We’re delighted to support Hospice Care Week with a special series of guest blogs. In the first of the series, Hospice UK nurse Marie Cooper introduces the week with a look back at some pioneering work in palliative care and how research is helping promote best practice in looking after people at the end of life.
The hospice movement began as a grass roots, community movement to provide person-centred care for those living with life-limiting illness and those facing the end of life. Today, hospices on average have to raise over £1.5m a day to provide their vital and specialist support – most of which comes from generous and loyal donors and funders.
Research for best practice
The privilege of supporting people through the end of life and the responsibility of charitable funding mean it is crucial for hospices to provide the best possible care – care that can be demonstrated to be effective. This was true when Dame Cicely Saunders, the pioneer of the modern hospice movement, first saw the impact of her research into pain control at St Joseph’s Hospice and subsequently revolutionised symptom control for those at the end of life using orally administered morphine. Dr Mary Baines, a contemporary of Dame Cicely Saunders, references this here as the first research project in the field of palliative care.
This spirit of person-centred innovation and the sharing of good practice is becoming increasingly central to the modern hospice. It means that dedicated staff, using trusted methods, are enabling people to live lives beyond their symptoms and enjoy the time they have left with their loved ones.
In hospice and palliative care the choices made around every aspect of end of life care impact on what, if handled badly, could be a considerably traumatic experience for everyone involved – the death of a loved one. This week (06-12 October) is Hospice Care Week and if you look to Twitter and Facebook you will see just how close hospice care is to so many people as communities up and down the country share their experiences using the hashtag #HospiceCareWeek.
Working towards a better understanding of outcomes
We have a duty in the hospice sector not only to strive for the best care possible, but also to be honest about any limitations that we face.
When discussing the importance of her work on a new quality framework for hospice care, Gill Horne, Quality Assurance Lead at Hospice UK and Director of Patient Care, Rowcroft Hospice, recently wrote on ehospice:
The term ‘hospice care’ is often synonymous with the concept of high quality care for people approaching the end of their life and their families.
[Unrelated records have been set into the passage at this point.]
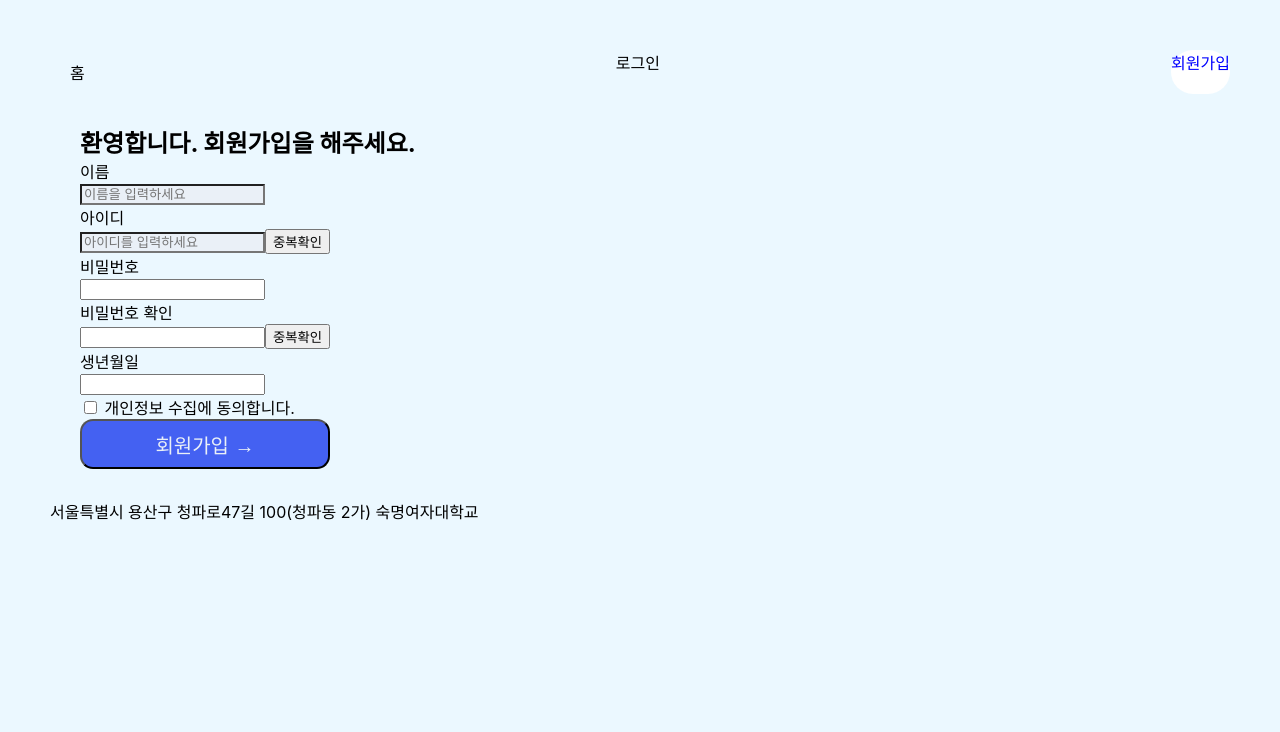
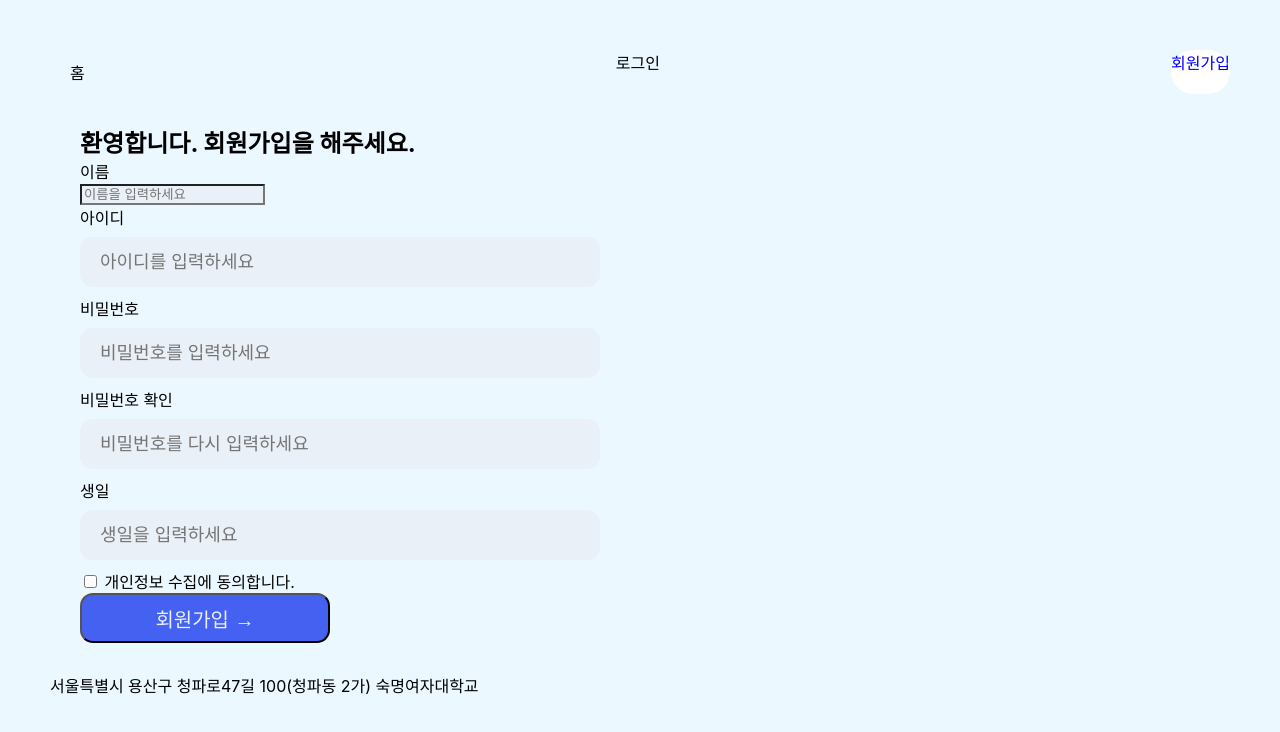
Before and after one commit to park-suyeon/WM, a Next.js app: page /signup in a window 1280 px wide. Shown: the top 732 px of the page. Built offline with nearby package versions, Linux system fonts and the light colour scheme.

Commit message:
220924menu

```diff
--- /dev/null
+++ b/components/InputBox.js
@@ -0,0 +1,27 @@
+import styled from "styled-components";
+const InputBoxBlock = styled.div`
+  .id {
+    background-color: #eaf0f7;
+    color: #667085;
+    text-align: left;
+    padding: 10px 20px;
+    font-size: 18px;
+    width: 520px;
+    height: 50px;
+    border-radius: 13px;
+    border-style: hidden;
+    margin-bottom: 9px;
+  }
+  .id_text {
+    margin-bottom: 8px;
+  }
+`;
+const InputBox = (props) => {
+  return (
+    <InputBoxBlock>
+      <div className="id_text"> {props.text} </div>
+      <input className="id" placeholder={props.placeholder} />
+    </InputBoxBlock>
+  );
+};
+export default InputBox;
--- a/package.json
+++ b/package.json
@@ -15,6 +15,7 @@
     "styled-components": "^5.3.5"
   },
   "devDependencies": {
+    "babel-plugin-styled-components": "^2.0.7",
     "eslint": "8.23.1",
     "eslint-config-next": "12.3.0"
   }
--- /dev/null
+++ b/pages/_document.js
@@ -0,0 +1,44 @@
+import Document, { Html, Head, Main, NextScript } from "next/document";
+import { ServerStyleSheet } from "styled-components";
+
+export default class MyDocument extends Document {
+  static async getInitialProps(ctx) {
+    const sheet = new ServerStyleSheet();
+    const originalRenderPage = ctx.renderPage;
+
+    try {
+      ctx.renderPage = () =>
+        originalRenderPage({
+          enhanceApp: (App) => (props) =>
+            sheet.collectStyles(<App {...props} />),
+        });
+
+      const initialProps = await Document.getInitialProps(ctx);
+      return {
+        ...initialProps,
+        styles: (
+          <>
+            {initialProps.styles}
+            {sheet.getStyleElement()}
+          </>
+        ),
+      };
+    } finally {
+      sheet.seal();
+    }
+  }
+
+  render() {
+    return (
+      <Html>
+        <Head>
+          <style />
+        </Head>
+        <body>
+          <Main />
+          <NextScript />
+        </body>
+      </Html>
+    );
+  }
+}
--- a/pages/signup.js
+++ b/pages/signup.js
@@ -1,6 +1,7 @@
 import Head from "next/head";
 import Image from "next/image";
 import styled from "styled-components";
+import InputBox from "../components/InputBox";
 const SignUpBlock = styled.div`
   background-color: #ebf8ff;
   display: flex;
@@ -85,28 +86,13 @@ export default function Home() {
               placeholder="이름을 입력하세요"
             ></input>
           </div>
-          <div>
-            아이디<br></br>
-            <input
-              className="Id"
-              type="text"
-              placeholder="아이디를 입력하세요"
-            ></input>
-            <button> 중복확인</button>
-          </div>
-          <div>
-            비밀번호<br></br>
-            <input className="Pw" type="password"></input>
-          </div>
-          <div>
-            비밀번호 확인<br></br>
-            <input className="Pw" type="password"></input>
-            <button> 중복확인</button>
-          </div>
-          <div>
-            생년월일<br></br>
-            <input className="Birth" type="text"></input>
-          </div>
+          <InputBox text="아이디" placeholder="아이디를 입력하세요" />
+          <InputBox text="비밀번호" placeholder="비밀번호를 입력하세요" />
+          <InputBox
+            text="비밀번호 확인"
+            placeholder="비밀번호를 다시 입력하세요"
+          />
+          <InputBox text="생일" placeholder="생일을 입력하세요" />
           <div>
             <input type="checkbox"></input> 개인정보 수집에 동의합니다.
             <br></br>
```
Also changed, not shown: components/index/Menubar.js (added, +35 -0 lines), pages/index.js (+7 -6 lines), pages/login.js (+3 -8 lines), .babelrc (added), public/images/Index_Map.png (added), 1 other file (tests, documents, lock files or other folders).
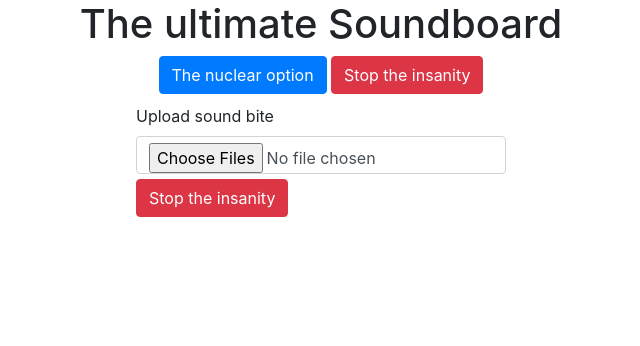
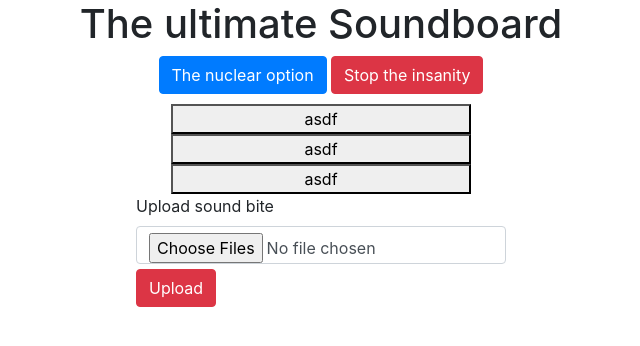
Before and after one commit to PascalDevenoge/discord-soundboard, a Flask app: page / in a window 1280 px wide. Shown: the top 346 px of the page, without its empty margins (319-959 px from the left). Run offline with Flask 3, Linux system fonts and the light colour scheme; data that the repository does not hold is empty.

Commit message:
eveeeenn some more style

```diff
--- a/static/index.html
+++ b/static/index.html
@@ -23,7 +23,7 @@
       <label for="formFileMultiple" class="form-label">Upload sound bite</label>
       <input class="form-control" type="file" id="formFileMultiple" multiple>
     </div>
-    <button id="submitUpload" type="submit" class="btn btn-danger">Stop the insanity</button>
+    <button id="submitUpload" type="submit" class="btn btn-danger">Upload</button>
   </form>
 </body>
 
--- a/static/soundboard.js
+++ b/static/soundboard.js
@@ -1,4 +1,21 @@
 let soundContainer = document.getElementById("soundBites");
+
+
+let button = document.createElement("button", {id: `_button`})
+let button2 = document.createElement("button", {id: `_button`})
+let button3 = document.createElement("button", {id: `_button`})
+button.innerText = "asdf"
+button2.innerText = "asdf"
+button3.innerText = "asdf"
+
+button.classList.add("list-group-item,list-group-item-action");
+button2.classList.add("list-group-item,list-group-item-action");
+button3.classList.add("list-group-item,list-group-item-action");
+
+soundContainer.appendChild(button);
+soundContainer.appendChild(button2);
+soundContainer.appendChild(button3)
+
 
 tracks = fetch('tracks')
   .then(response => {
@@ -14,9 +31,7 @@ tracks = fetch('tracks')
       button.innerText = track_name
       button.classList.add("list-group-item,list-group-item-action");
 
-      soundContainer.appendChild(button)
-      soundContainer.appendChild(document.createElement("br"))
-
+      soundContainer.appendChild(button);
       button.addEventListener("click", () => {
         fetch(`play/${id}`)
       }, false)
--- a/static/style.css
+++ b/static/style.css
@@ -15,6 +15,7 @@ body {
 
 #soundBites {
     margin-top: 10px;
+    width: 300px;
 }
 
 #submitUpload {
```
Evidence exists that the experience of hospice care is positive for those who receive it, however as the Commission into the Future of Hospice Care suggests, hospices need to “strengthen understanding of the contribution of hospice care” and also “…be accountable and transparent in all they do and develop systems for ensuring systematic assurance of quality, competence and compassion.”
This is also why Hospice UK is currently working with NHS England, Public Health England and other organisations, including the National Council for Palliative Care and the Cicely Saunders Institute, to improve palliative care Data is the information collected through research. collection. This work is aimed at better supporting clinicians, service providers and commissioners in improving quality of care and ultimately achieving better Outcomes are measures of health (for example quality of life, pain, blood sugar levels) that can be used to assess the effectiveness and safety of a treatment or other intervention (for example a drug, surgery, or exercise). In research, the outcomes considered most important are ‘primary outcomes’ and those considered less important are ‘secondary outcomes’. for patients and their families.
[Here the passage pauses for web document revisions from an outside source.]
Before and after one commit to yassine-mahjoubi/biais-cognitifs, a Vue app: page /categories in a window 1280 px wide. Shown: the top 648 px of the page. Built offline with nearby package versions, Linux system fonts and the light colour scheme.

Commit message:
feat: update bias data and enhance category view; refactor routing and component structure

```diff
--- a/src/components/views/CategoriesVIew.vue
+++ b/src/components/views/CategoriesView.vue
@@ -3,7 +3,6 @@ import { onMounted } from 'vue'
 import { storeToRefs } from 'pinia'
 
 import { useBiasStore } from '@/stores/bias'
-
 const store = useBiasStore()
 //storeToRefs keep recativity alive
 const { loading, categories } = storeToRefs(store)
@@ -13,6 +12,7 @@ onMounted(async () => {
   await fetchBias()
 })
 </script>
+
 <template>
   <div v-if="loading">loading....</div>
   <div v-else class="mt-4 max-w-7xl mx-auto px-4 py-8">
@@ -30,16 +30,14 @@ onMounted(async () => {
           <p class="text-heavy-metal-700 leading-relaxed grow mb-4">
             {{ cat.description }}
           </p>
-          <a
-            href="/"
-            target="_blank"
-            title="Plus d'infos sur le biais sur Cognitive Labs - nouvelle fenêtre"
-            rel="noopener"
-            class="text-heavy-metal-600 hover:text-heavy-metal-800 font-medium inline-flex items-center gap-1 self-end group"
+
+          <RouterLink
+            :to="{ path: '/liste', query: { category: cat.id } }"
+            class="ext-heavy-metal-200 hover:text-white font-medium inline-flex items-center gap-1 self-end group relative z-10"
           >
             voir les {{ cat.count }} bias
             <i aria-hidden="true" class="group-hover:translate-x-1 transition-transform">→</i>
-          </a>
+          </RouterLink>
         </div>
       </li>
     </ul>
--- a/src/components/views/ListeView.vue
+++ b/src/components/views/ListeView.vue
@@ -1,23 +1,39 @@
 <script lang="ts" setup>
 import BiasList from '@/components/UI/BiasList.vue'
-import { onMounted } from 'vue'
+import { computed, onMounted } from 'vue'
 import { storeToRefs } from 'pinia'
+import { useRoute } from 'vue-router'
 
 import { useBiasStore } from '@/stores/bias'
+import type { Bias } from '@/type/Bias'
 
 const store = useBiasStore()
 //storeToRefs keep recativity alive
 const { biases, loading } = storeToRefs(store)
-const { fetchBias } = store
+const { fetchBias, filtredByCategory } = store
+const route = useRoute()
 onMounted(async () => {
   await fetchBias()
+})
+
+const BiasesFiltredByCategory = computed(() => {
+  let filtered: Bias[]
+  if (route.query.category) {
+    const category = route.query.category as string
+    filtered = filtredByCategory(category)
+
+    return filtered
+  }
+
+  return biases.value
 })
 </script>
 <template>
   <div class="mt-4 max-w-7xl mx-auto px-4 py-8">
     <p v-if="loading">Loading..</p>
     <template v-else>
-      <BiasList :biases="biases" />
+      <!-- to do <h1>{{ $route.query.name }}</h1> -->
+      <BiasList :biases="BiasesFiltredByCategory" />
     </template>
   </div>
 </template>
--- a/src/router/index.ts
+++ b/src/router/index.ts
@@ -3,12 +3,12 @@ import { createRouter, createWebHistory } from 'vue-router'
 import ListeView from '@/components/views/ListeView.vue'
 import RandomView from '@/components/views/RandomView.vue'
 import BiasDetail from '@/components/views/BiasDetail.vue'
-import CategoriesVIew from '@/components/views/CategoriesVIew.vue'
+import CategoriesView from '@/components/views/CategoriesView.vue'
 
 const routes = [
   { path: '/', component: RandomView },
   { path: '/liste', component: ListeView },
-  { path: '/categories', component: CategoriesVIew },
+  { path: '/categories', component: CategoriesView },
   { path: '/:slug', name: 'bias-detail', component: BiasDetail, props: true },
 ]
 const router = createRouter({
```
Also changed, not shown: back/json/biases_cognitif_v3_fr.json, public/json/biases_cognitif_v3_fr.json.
Public Health England is leading the development of a core national data set and consultation on this has recently begun. Data collection via the current minimum data set (MDS) for specialist palliative care will continue and further updates on the consultation and how to take part will be available later in the year and in 2015.
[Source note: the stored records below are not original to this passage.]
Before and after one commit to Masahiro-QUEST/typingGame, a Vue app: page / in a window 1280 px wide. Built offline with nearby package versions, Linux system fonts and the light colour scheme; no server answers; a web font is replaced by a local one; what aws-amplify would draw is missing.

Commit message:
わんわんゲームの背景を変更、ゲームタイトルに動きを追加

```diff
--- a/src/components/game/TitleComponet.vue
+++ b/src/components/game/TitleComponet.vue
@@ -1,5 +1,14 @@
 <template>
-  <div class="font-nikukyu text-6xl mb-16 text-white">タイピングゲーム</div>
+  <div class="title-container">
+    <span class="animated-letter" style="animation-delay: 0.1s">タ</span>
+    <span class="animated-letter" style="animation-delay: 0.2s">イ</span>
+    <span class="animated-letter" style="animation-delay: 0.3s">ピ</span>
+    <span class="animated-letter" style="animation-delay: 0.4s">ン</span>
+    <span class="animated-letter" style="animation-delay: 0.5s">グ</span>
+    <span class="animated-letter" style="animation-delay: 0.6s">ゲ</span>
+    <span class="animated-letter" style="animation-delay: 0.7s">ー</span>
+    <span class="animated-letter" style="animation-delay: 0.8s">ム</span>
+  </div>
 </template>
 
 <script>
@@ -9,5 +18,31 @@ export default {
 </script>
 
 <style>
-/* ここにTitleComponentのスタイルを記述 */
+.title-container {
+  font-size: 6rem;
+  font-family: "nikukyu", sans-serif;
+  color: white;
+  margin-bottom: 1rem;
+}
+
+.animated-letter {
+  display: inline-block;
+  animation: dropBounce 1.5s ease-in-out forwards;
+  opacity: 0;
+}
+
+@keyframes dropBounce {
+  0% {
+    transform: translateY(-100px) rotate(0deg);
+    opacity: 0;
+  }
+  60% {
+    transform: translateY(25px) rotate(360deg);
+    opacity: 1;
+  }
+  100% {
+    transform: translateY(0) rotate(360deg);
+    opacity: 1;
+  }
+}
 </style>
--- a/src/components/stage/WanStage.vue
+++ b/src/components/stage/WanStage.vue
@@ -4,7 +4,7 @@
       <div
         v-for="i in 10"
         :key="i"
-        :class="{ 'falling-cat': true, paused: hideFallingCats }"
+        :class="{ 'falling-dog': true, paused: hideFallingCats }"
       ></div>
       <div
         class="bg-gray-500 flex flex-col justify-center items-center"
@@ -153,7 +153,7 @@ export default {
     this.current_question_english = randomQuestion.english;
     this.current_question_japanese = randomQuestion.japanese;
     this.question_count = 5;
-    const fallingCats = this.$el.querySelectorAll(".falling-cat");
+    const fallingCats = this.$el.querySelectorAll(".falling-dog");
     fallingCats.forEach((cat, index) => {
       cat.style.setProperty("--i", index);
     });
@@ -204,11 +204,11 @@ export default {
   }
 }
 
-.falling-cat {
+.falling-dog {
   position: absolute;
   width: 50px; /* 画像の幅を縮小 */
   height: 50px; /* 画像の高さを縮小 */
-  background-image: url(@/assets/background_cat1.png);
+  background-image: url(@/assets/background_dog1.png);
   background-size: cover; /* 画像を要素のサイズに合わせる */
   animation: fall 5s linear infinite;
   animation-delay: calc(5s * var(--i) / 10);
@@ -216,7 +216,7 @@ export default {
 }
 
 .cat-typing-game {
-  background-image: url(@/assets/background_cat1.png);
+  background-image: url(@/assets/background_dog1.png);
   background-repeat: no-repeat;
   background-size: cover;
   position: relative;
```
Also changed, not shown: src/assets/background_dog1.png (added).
There is no doubt that the hospices understand the importance of evidence-based best practice, monitoring quality and making sure that we as a sector are working to address any gaps. If anyone is in any doubt as to why this is important, then I simply ask them to look at the generously shared stories from people across the UK this Hospice Care Week.
For more information please visit www.hospiceuk.org